Before and after images
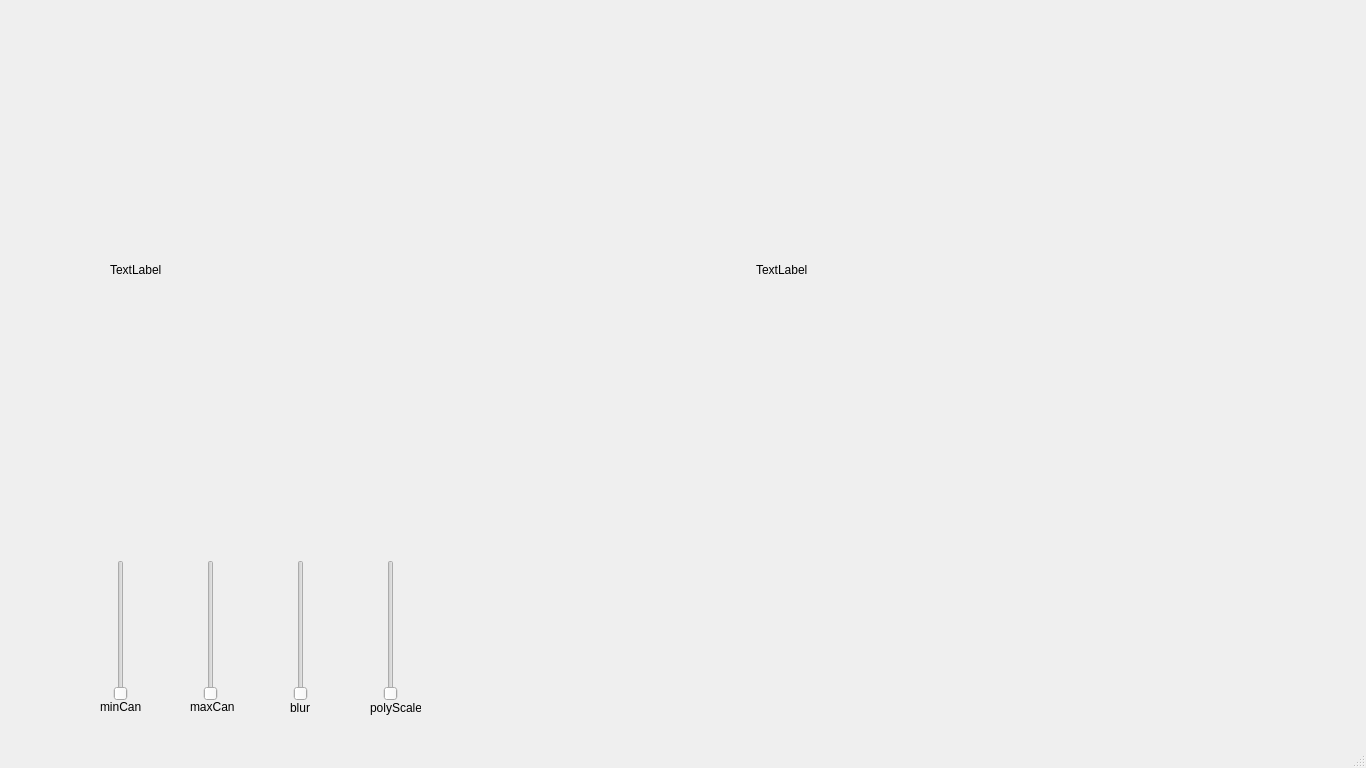
This is mainwindow.ui in KacperGawdzinski/cam-scanner as Qt 5 draws it before an edit. The edited form follows.
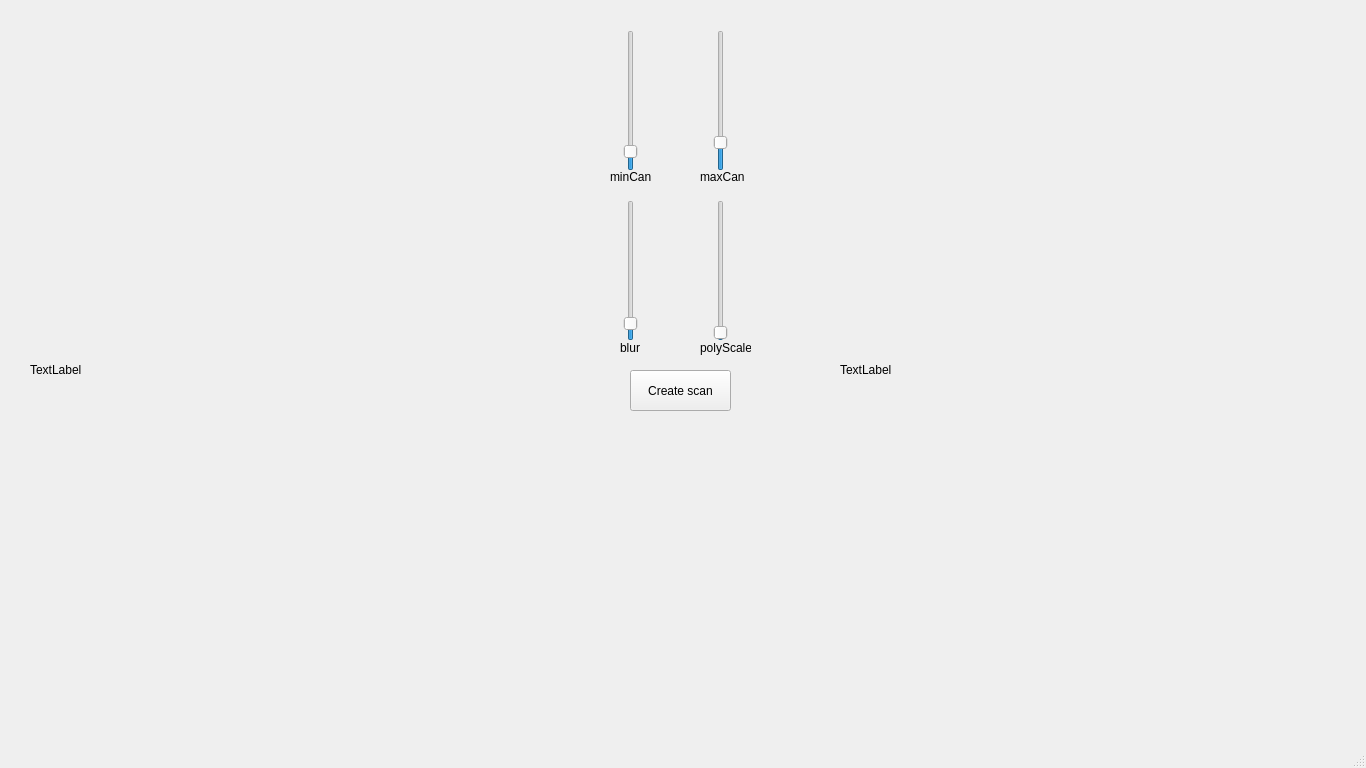
This is the edited form.

Patch:
```diff
--- a/mainwindow.ui
+++ b/mainwindow.ui
@@ -44,10 +44,10 @@
    <widget class="QLabel" name="scanImage">
     <property name="geometry">
      <rect>
-      <x>110</x>
-      <y>20</y>
+      <x>30</x>
+      <y>30</y>
       <width>500</width>
-      <height>500</height>
+      <height>680</height>
      </rect>
     </property>
     <property name="text">
@@ -60,10 +60,10 @@
    <widget class="QLabel" name="scanImage_2">
     <property name="geometry">
      <rect>
-      <x>756</x>
-      <y>20</y>
+      <x>840</x>
+      <y>30</y>
       <width>500</width>
-      <height>500</height>
+      <height>680</height>
      </rect>
     </property>
     <property name="text">
@@ -76,12 +76,21 @@
    <widget class="QSlider" name="minCan_slider">
     <property name="geometry">
      <rect>
-      <x>110</x>
-      <y>560</y>
+      <x>620</x>
+      <y>30</y>
       <width>21</width>
       <height>141</height>
      </rect>
     </property>
+    <property name="minimum">
+     <number>1</number>
+    </property>
+    <property name="maximum">
+     <number>300</number>
+    </property>
+    <property name="value">
+     <number>30</number>
+    </property>
     <property name="orientation">
      <enum>Qt::Vertical</enum>
     </property>
@@ -89,8 +98,8 @@
    <widget class="QLabel" name="label">
     <property name="geometry">
      <rect>
-      <x>100</x>
-      <y>700</y>
+      <x>610</x>
+      <y>170</y>
       <width>47</width>
       <height>13</height>
      </rect>
@@ -102,12 +111,21 @@
    <widget class="QSlider" name="maxCan_slider">
     <property name="geometry">
      <rect>
-      <x>200</x>
-      <y>560</y>
+      <x>710</x>
+      <y>30</y>
       <width>21</width>
       <height>141</height>
      </rect>
     </property>
+    <property name="minimum">
+     <number>1</number>
+    </property>
+    <property name="maximum">
+     <number>300</number>
+    </property>
+    <property name="value">
+     <number>50</number>
+    </property>
     <property name="orientation">
      <enum>Qt::Vertical</enum>
     </property>
@@ -115,8 +133,8 @@
    <widget class="QLabel" name="label_2">
     <property name="geometry">
      <rect>
-      <x>190</x>
-      <y>700</y>
+      <x>700</x>
+      <y>170</y>
       <width>47</width>
       <height>13</height>
      </rect>
@@ -128,12 +146,21 @@
    <widget class="QSlider" name="blur_slider">
     <property name="geometry">
      <rect>
-      <x>290</x>
-      <y>560</y>
+      <x>620</x>
+      <y>200</y>
       <width>21</width>
       <height>141</height>
      </rect>
     </property>
+    <property name="minimum">
+     <number>1</number>
+    </property>
+    <property name="singleStep">
+     <number>2</number>
+    </property>
+    <property name="sliderPosition">
+     <number>9</number>
+    </property>
     <property name="orientation">
      <enum>Qt::Vertical</enum>
     </property>
@@ -141,8 +168,8 @@
    <widget class="QLabel" name="label_3">
     <property name="geometry">
      <rect>
-      <x>290</x>
-      <y>700</y>
+      <x>620</x>
+      <y>340</y>
       <width>21</width>
       <height>16</height>
      </rect>
@@ -154,8 +181,8 @@
    <widget class="QLabel" name="label_4">
     <property name="geometry">
      <rect>
-      <x>370</x>
-      <y>700</y>
+      <x>700</x>
+      <y>340</y>
       <width>51</width>
       <height>16</height>
      </rect>
@@ -167,16 +194,38 @@
    <widget class="QSlider" name="polyScale_slider">
     <property name="geometry">
      <rect>
-      <x>380</x>
-      <y>560</y>
+      <x>710</x>
+      <y>200</y>
       <width>21</width>
       <height>141</height>
      </rect>
     </property>
+    <property name="minimum">
+     <number>1</number>
+    </property>
+    <property name="maximum">
+     <number>100</number>
+    </property>
+    <property name="value">
+     <number>2</number>
+    </property>
     <property name="orientation">
      <enum>Qt::Vertical</enum>
     </property>
    </widget>
+   <widget class="QPushButton" name="pushButton">
+    <property name="geometry">
+     <rect>
+      <x>630</x>
+      <y>370</y>
+      <width>101</width>
+      <height>41</height>
+     </rect>
+    </property>
+    <property name="text">
+     <string>Create scan</string>
+    </property>
+   </widget>
   </widget>
   <widget class="QMenuBar" name="menubar">
    <property name="geometry">
```
Left out of the diff: 8 changed lines with no effect on the pictures.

Task item> Find and copy each line above that includes the string "mainwindow".

Your response>
This is mainwindow.ui in KacperGawdzinski/cam-scanner as Qt 5 draws it before an edit. The edited form follows.
--- a/mainwindow.ui
+++ b/mainwindow.ui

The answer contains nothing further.